However, political bullies like Orbán, Salvini or Trump are not the root cause of today’s multiple crises. They are reckless political entrepreneurs who exploit every structural opportunity offered by the crises generated by faulty economic structures. The crisis of economic valuation, the health crisis, and the crisis of democracy have a shared root: the power of big businesses, footloose capital, and the false myth that our societies need more market competition.
Does Europe have a chance? Democratic capability-enhancing developmental states have to be the protagonists in this drama if we want to avoid unnecessary suffering. The most valuable things – public goods such as health, sustainability or inclusive development – cannot be entrusted to the markets. Instead of maximising growth and competition, the goal of economic policy should be to maximise life chances for current and future generations. Instead of the fantasy of trickle-down economics, we need to ensure inclusive growth through progressive income taxation, wealth taxes and new forms of economic democracy.
Europe’s conservative elites need to realise that they have to safeguard democratic quality with at least the same vehemence with which they were willing to enforce austerity after 2008

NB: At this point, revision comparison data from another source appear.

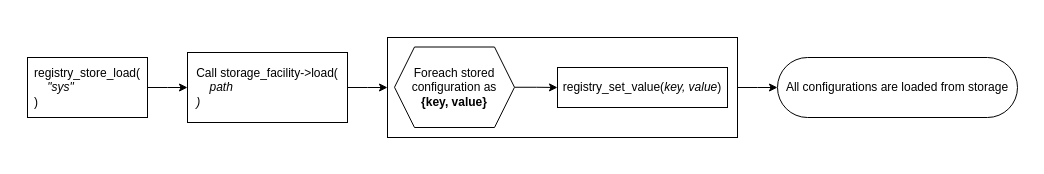
This is doc/drawio/flow/basic_behavioral_flow_load.drawio from LasseRosenow/riot-runtime-config, a draw.io file, before an edit. Source tidied: cells renumbered, new cells numbered last; positions are measured from the earlier drawing's top-left corner, leaving out a move shared by most shapes. Both pictures are drawn from the tidied source at 100%, with x=0, y=0 at pixel (17, 17).
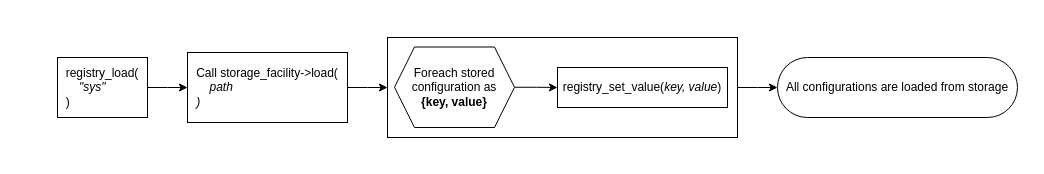
The same page after the edit.

Diff of the diagram source:
```diff
@@
 <mxGraphModel background="#FFFFFF">
   <root>
     <mxCell id="0" />
     <mxCell id="1" parent="0" />
     <mxCell id="2" style="rounded=0;whiteSpace=wrap;html=1;strokeColor=none;" parent="1" vertex="1">
-      <mxGeometry width="1010" height="140" as="geometry" />
+      <mxGeometry x="30" width="980" height="140" as="geometry" />
     </mxCell>
-    <mxCell id="3" value="registry_store_load(&lt;br&gt;&lt;div style=&quot;text-align: left&quot;&gt;&lt;span&gt;&lt;i&gt;&amp;nbsp; &amp;nbsp; &quot;sys&quot;&lt;/i&gt;&lt;/span&gt;&lt;/div&gt;&lt;div style=&quot;text-align: left&quot;&gt;&lt;span&gt;)&lt;/span&gt;&lt;/div&gt;" style="rounded=0;whiteSpace=wrap;html=1;" parent="1" vertex="1">
-      <mxGeometry x="10" y="40" width="120" height="60" as="geometry" />
+    <mxCell id="3" value="registry_load(&lt;br&gt;&lt;div style=&quot;text-align: left&quot;&gt;&lt;span&gt;&lt;i&gt;&amp;nbsp; &amp;nbsp; &quot;sys&quot;&lt;/i&gt;&lt;/span&gt;&lt;/div&gt;&lt;div style=&quot;text-align: left&quot;&gt;&lt;span&gt;)&lt;/span&gt;&lt;/div&gt;" style="rounded=0;whiteSpace=wrap;html=1;" parent="1" vertex="1">
+      <mxGeometry x="40" y="40" width="90" height="60" as="geometry" />
     </mxCell>
     <mxCell id="4" style="edgeStyle=elbowEdgeStyle;rounded=0;html=1;" parent="1" edge="1" source="3" target="5">
       <mxGeometry relative="1" as="geometry" />
     </mxCell>
     <mxCell id="5" value="Call storage_facility-&amp;gt;load(&lt;br&gt;&lt;div style=&quot;text-align: left&quot;&gt;&lt;i&gt;&amp;nbsp; &amp;nbsp; path&lt;/i&gt;&lt;/div&gt;&lt;i&gt;&lt;div style=&quot;text-align: left&quot;&gt;&lt;span&gt;)&lt;/span&gt;&lt;/div&gt;&lt;/i&gt;" style="rounded=0;whiteSpace=wrap;html=1;" parent="1" vertex="1">
       <mxGeometry x="170" y="35" width="160" height="70" as="geometry" />
     </mxCell>
     <mxCell id="6" style="edgeStyle=elbowEdgeStyle;rounded=0;html=1;" parent="1" edge="1" source="7" target="8">
       <mxGeometry relative="1" as="geometry" />
     </mxCell>
     <mxCell id="7" style="rounded=0;whiteSpace=wrap;html=1;verticalAlign=top;" parent="1" vertex="1">
       <mxGeometry x="370" y="20" width="350" height="100" as="geometry" />
     </mxCell>
     <mxCell id="8" value="All configurations are loaded from storage" style="rounded=1;whiteSpace=wrap;html=1;arcSize=50;" parent="1" vertex="1">
       <mxGeometry x="760" y="40" width="240" height="60" as="geometry" />
     </mxCell>
     <mxCell id="9" style="edgeStyle=elbowEdgeStyle;rounded=0;html=1;exitX=1;exitY=0.5;exitDx=0;exitDy=0;" parent="1" edge="1" source="11" target="10">
       <mxGeometry relative="1" as="geometry" />
     </mxCell>
     <mxCell id="10" value="registry_set_value(&lt;i&gt;key, value&lt;/i&gt;)" style="rounded=0;whiteSpace=wrap;html=1;" parent="1" vertex="1">
       <mxGeometry x="540" y="50" width="170" height="40" as="geometry" />
     </mxCell>
     <mxCell id="11" value="Foreach stored configuration&amp;nbsp;as&lt;br&gt;&lt;b&gt;{key, value}&lt;/b&gt;" style="shape=hexagon;perimeter=hexagonPerimeter2;whiteSpace=wrap;html=1;fixedSize=1;" parent="1" vertex="1">
       <mxGeometry x="377" y="29.5" width="120" height="80.5" as="geometry" />
     </mxCell>
     <mxCell id="12" style="edgeStyle=elbowEdgeStyle;rounded=0;html=1;" parent="1" edge="1" source="5" target="7">
       <mxGeometry relative="1" as="geometry" />
     </mxCell>
   </root>
 </mxGraphModel>
```
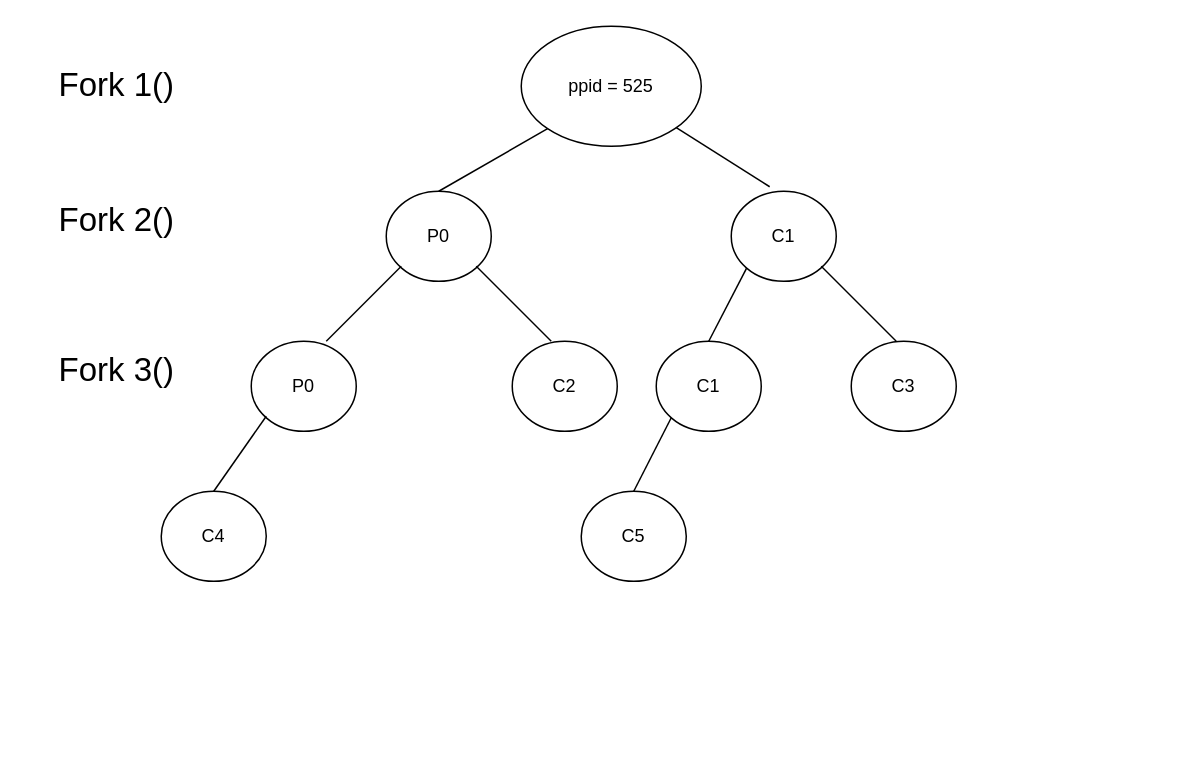
AhmedElamari/Software-design-saved keeps this draw.io diagram as process tree.drawio. Above is the earlier version. Source tidied: cells renumbered, new cells numbered last; positions are measured from the earlier drawing's top-left corner, leaving out a move shared by most shapes. Both pictures are drawn from the tidied source at 150%, with x=0, y=0 at pixel (40, 26).
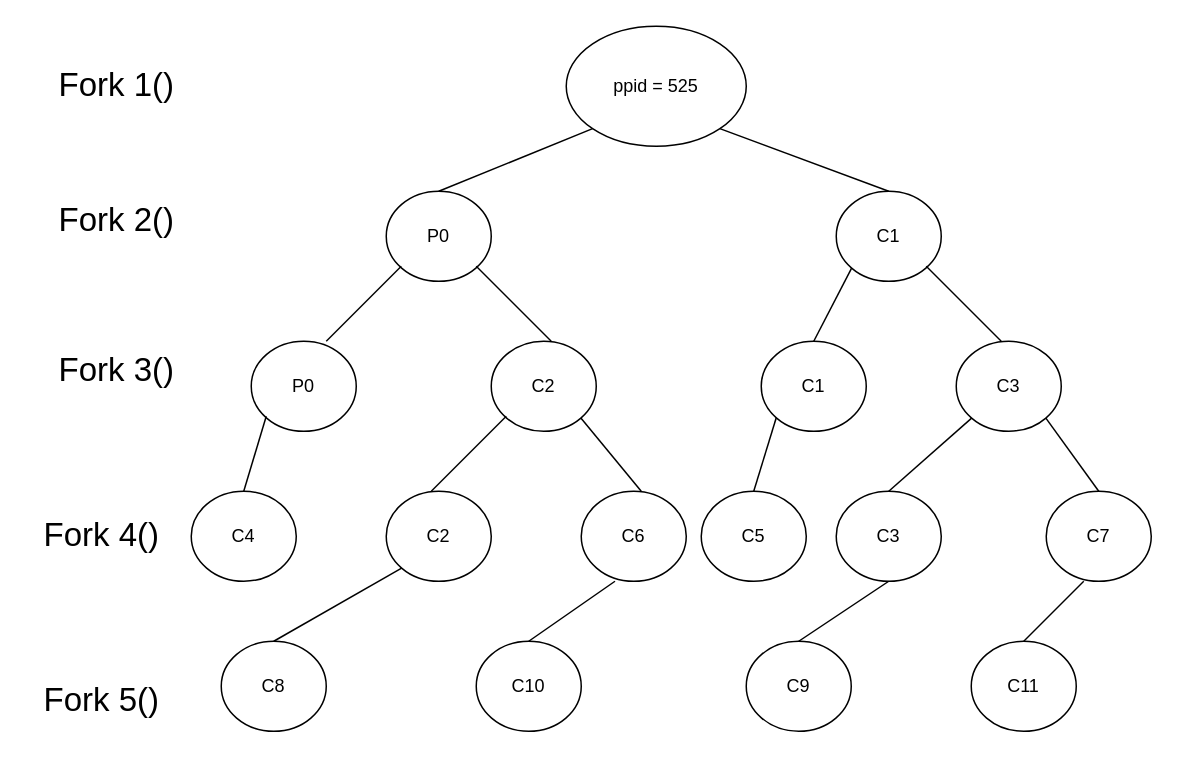
The same page after the edit.

Diff of the diagram source:
```diff
@@
     <mxCell id="2" value="ppid = 525" style="ellipse;whiteSpace=wrap;html=1;" parent="1" vertex="1">
-      <mxGeometry x="320" width="120" height="80" as="geometry" />
+      <mxGeometry x="350" width="120" height="80" as="geometry" />
     </mxCell>
@@
     <mxCell id="4" value="C1" style="ellipse;whiteSpace=wrap;html=1;" parent="1" vertex="1">
-      <mxGeometry x="460" y="110" width="70" height="60" as="geometry" />
+      <mxGeometry x="530" y="110" width="70" height="60" as="geometry" />
     </mxCell>
-    <mxCell id="5" style="endArrow=none;html=1;rounded=0;exitX=0.366;exitY=-0.05;exitDx=0;exitDy=0;exitPerimeter=0;" parent="1" edge="1" source="4" target="2">
+    <mxCell id="5" style="endArrow=none;html=1;rounded=0;exitX=0.5;exitY=0;exitDx=0;exitDy=0;entryX=1;entryY=1;entryDx=0;entryDy=0;" parent="1" edge="1" source="4" target="2">
       <mxGeometry relative="1" as="geometry" />
     </mxCell>
@@
     <mxCell id="11" value="C2" style="ellipse;whiteSpace=wrap;html=1;" parent="1" vertex="1">
-      <mxGeometry x="314" y="210" width="70" height="60" as="geometry" />
+      <mxGeometry x="300" y="210" width="70" height="60" as="geometry" />
     </mxCell>
@@
     <mxCell id="13" value="C1" style="ellipse;whiteSpace=wrap;html=1;" parent="1" vertex="1">
-      <mxGeometry x="410" y="210" width="70" height="60" as="geometry" />
+      <mxGeometry x="480" y="210" width="70" height="60" as="geometry" />
     </mxCell>
@@
     <mxCell id="15" value="C3" style="ellipse;whiteSpace=wrap;html=1;" parent="1" vertex="1">
-      <mxGeometry x="540" y="210" width="70" height="60" as="geometry" />
+      <mxGeometry x="610" y="210" width="70" height="60" as="geometry" />
     </mxCell>
     <mxCell id="16" style="endArrow=none;html=1;rounded=0;" parent="1" edge="1">
       <mxGeometry relative="1" as="geometry">
-        <mxPoint x="570" y="210" as="sourcePoint" />
-        <mxPoint x="520" y="160" as="targetPoint" />
+        <mxPoint x="640" y="210" as="sourcePoint" />
+        <mxPoint x="590" y="160" as="targetPoint" />
       </mxGeometry>
     </mxCell>
@@
     <mxCell id="18" value="C4" style="ellipse;whiteSpace=wrap;html=1;" parent="1" vertex="1">
-      <mxGeometry x="80" y="310" width="70" height="60" as="geometry" />
+      <mxGeometry x="100" y="310" width="70" height="60" as="geometry" />
     </mxCell>
@@
     <mxCell id="20" value="C5" style="ellipse;whiteSpace=wrap;html=1;" parent="1" vertex="1">
-      <mxGeometry x="360" y="310" width="70" height="60" as="geometry" />
+      <mxGeometry x="440" y="310" width="70" height="60" as="geometry" />
     </mxCell>
     <mxCell id="21" style="endArrow=none;html=1;rounded=0;entryX=0;entryY=1;entryDx=0;entryDy=0;exitX=0.5;exitY=0;exitDx=0;exitDy=0;" parent="1" edge="1" source="20">
       <mxGeometry relative="1" as="geometry">
-        <mxPoint x="420" y="261" as="targetPoint" />
+        <mxPoint x="490" y="261" as="targetPoint" />
       </mxGeometry>
     </mxCell>
+    <mxCell id="22" style="endArrow=none;html=1;rounded=0;" parent="1" edge="1">
+      <mxGeometry relative="1" as="geometry">
+        <mxPoint x="260" y="310" as="sourcePoint" />
+        <mxPoint x="310" y="260" as="targetPoint" />
+      </mxGeometry>
+    </mxCell>
+    <mxCell id="23" value="C2" style="ellipse;whiteSpace=wrap;html=1;" parent="1" vertex="1">
+      <mxGeometry x="230" y="310" width="70" height="60" as="geometry" />
+    </mxCell>
+    <mxCell id="24" style="endArrow=none;html=1;rounded=0;entryX=1;entryY=1;entryDx=0;entryDy=0;" parent="1" edge="1" target="11">
+      <mxGeometry relative="1" as="geometry">
+        <mxPoint x="400" y="310" as="sourcePoint" />
+      </mxGeometry>
+    </mxCell>
+    <mxCell id="25" value="C6" style="ellipse;whiteSpace=wrap;html=1;" parent="1" vertex="1">
+      <mxGeometry x="360" y="310" width="70" height="60" as="geometry" />
+    </mxCell>
+    <mxCell id="26" style="endArrow=none;html=1;rounded=0;entryX=0;entryY=1;entryDx=0;entryDy=0;exitX=0.5;exitY=0;exitDx=0;exitDy=0;" parent="1" edge="1" source="27" target="15">
+      <mxGeometry relative="1" as="geometry" />
+    </mxCell>
+    <mxCell id="27" value="C3" style="ellipse;whiteSpace=wrap;html=1;" parent="1" vertex="1">
+      <mxGeometry x="530" y="310" width="70" height="60" as="geometry" />
+    </mxCell>
+    <mxCell id="28" style="endArrow=none;html=1;rounded=0;entryX=1;entryY=1;entryDx=0;entryDy=0;exitX=0.5;exitY=0;exitDx=0;exitDy=0;" parent="1" edge="1" source="29" target="15">
+      <mxGeometry relative="1" as="geometry" />
+    </mxCell>
+    <mxCell id="29" value="C7" style="ellipse;whiteSpace=wrap;html=1;" parent="1" vertex="1">
+      <mxGeometry x="670" y="310" width="70" height="60" as="geometry" />
+    </mxCell>
+    <mxCell id="30" value="&lt;font style=&quot;font-size: 22px;&quot;&gt;Fork 4()&lt;/font&gt;" style="text;html=1;align=center;verticalAlign=middle;strokeColor=none;fillColor=none;" parent="1" vertex="1">
+      <mxGeometry x="-10" y="320" width="100" height="40" as="geometry" />
+    </mxCell>
+    <mxCell id="31" style="endArrow=none;html=1;rounded=0;entryX=0;entryY=1;entryDx=0;entryDy=0;exitX=0.5;exitY=0;exitDx=0;exitDy=0;" parent="1" edge="1" source="32" target="23">
+      <mxGeometry relative="1" as="geometry" />
+    </mxCell>
+    <mxCell id="32" value="C8" style="ellipse;whiteSpace=wrap;html=1;" parent="1" vertex="1">
+      <mxGeometry x="120" y="410" width="70" height="60" as="geometry" />
+    </mxCell>
+    <mxCell id="33" value="&lt;font style=&quot;font-size: 22px;&quot;&gt;Fork 5()&lt;/font&gt;" style="text;html=1;align=center;verticalAlign=middle;strokeColor=none;fillColor=none;" parent="1" vertex="1">
+      <mxGeometry x="-10" y="430" width="100" height="40" as="geometry" />
+    </mxCell>
+    <mxCell id="34" style="endArrow=none;html=1;rounded=0;entryX=0.5;entryY=1;entryDx=0;entryDy=0;exitX=0.5;exitY=0;exitDx=0;exitDy=0;" parent="1" edge="1" source="35" target="27">
+      <mxGeometry relative="1" as="geometry" />
+    </mxCell>
+    <mxCell id="35" value="C9" style="ellipse;whiteSpace=wrap;html=1;" parent="1" vertex="1">
+      <mxGeometry x="470" y="410" width="70" height="60" as="geometry" />
+    </mxCell>
+    <mxCell id="36" style="endArrow=none;html=1;rounded=0;entryX=0.5;entryY=1;entryDx=0;entryDy=0;exitX=0.5;exitY=0;exitDx=0;exitDy=0;" parent="1" edge="1" source="37">
+      <mxGeometry relative="1" as="geometry">
+        <mxPoint x="695" y="370" as="targetPoint" />
+      </mxGeometry>
+    </mxCell>
+    <mxCell id="37" value="C11" style="ellipse;whiteSpace=wrap;html=1;" parent="1" vertex="1">
+      <mxGeometry x="620" y="410" width="70" height="60" as="geometry" />
+    </mxCell>
+    <mxCell id="38" style="endArrow=none;html=1;rounded=0;entryX=0.5;entryY=1;entryDx=0;entryDy=0;exitX=0.5;exitY=0;exitDx=0;exitDy=0;" parent="1" edge="1" source="39">
+      <mxGeometry relative="1" as="geometry">
+        <mxPoint x="382.5" y="370" as="targetPoint" />
+      </mxGeometry>
+    </mxCell>
+    <mxCell id="39" value="C10" style="ellipse;whiteSpace=wrap;html=1;" parent="1" vertex="1">
+      <mxGeometry x="290" y="410" width="70" height="60" as="geometry" />
+    </mxCell>
```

Nation states cannot achieve these transformations without progressive European cooperation. Although European elites took some baby steps in the right direction, the EU’s response to the corona crisis has been dangerously weak so far. Instead of solutions that individualise responsibility at the level of nation states, Europe needs shared debts to fund economic recovery and prevent any further increase in the gap between Europe’s Northern core and the Southern and Eastern rims. The EU also needs to curtail the power of footloose transnational capital and parasitic national bourgeoisies by closing European tax havens and curbing the downward race to the bottom on taxation by introducing European taxes. Institutional pressure for austerity has to end, and labour market precarity has to be reduced. Europe also needs to secure at least as much funding for a brave European Green New Deal as for saving the banks after 2008.
And finally, Europe’s conservative elites need to realise that they have to safeguard democratic quality with at least the same vehemence with which they were willing to enforce austerity after 2008. Otherwise, nationalist authoritarians will completely derail the dream of a sustainable, free and just shared European home. There is no solution to today’s intertwined crises without more European solidarity and more progressive politics.
Published on Progressive Post on 23 April 2020.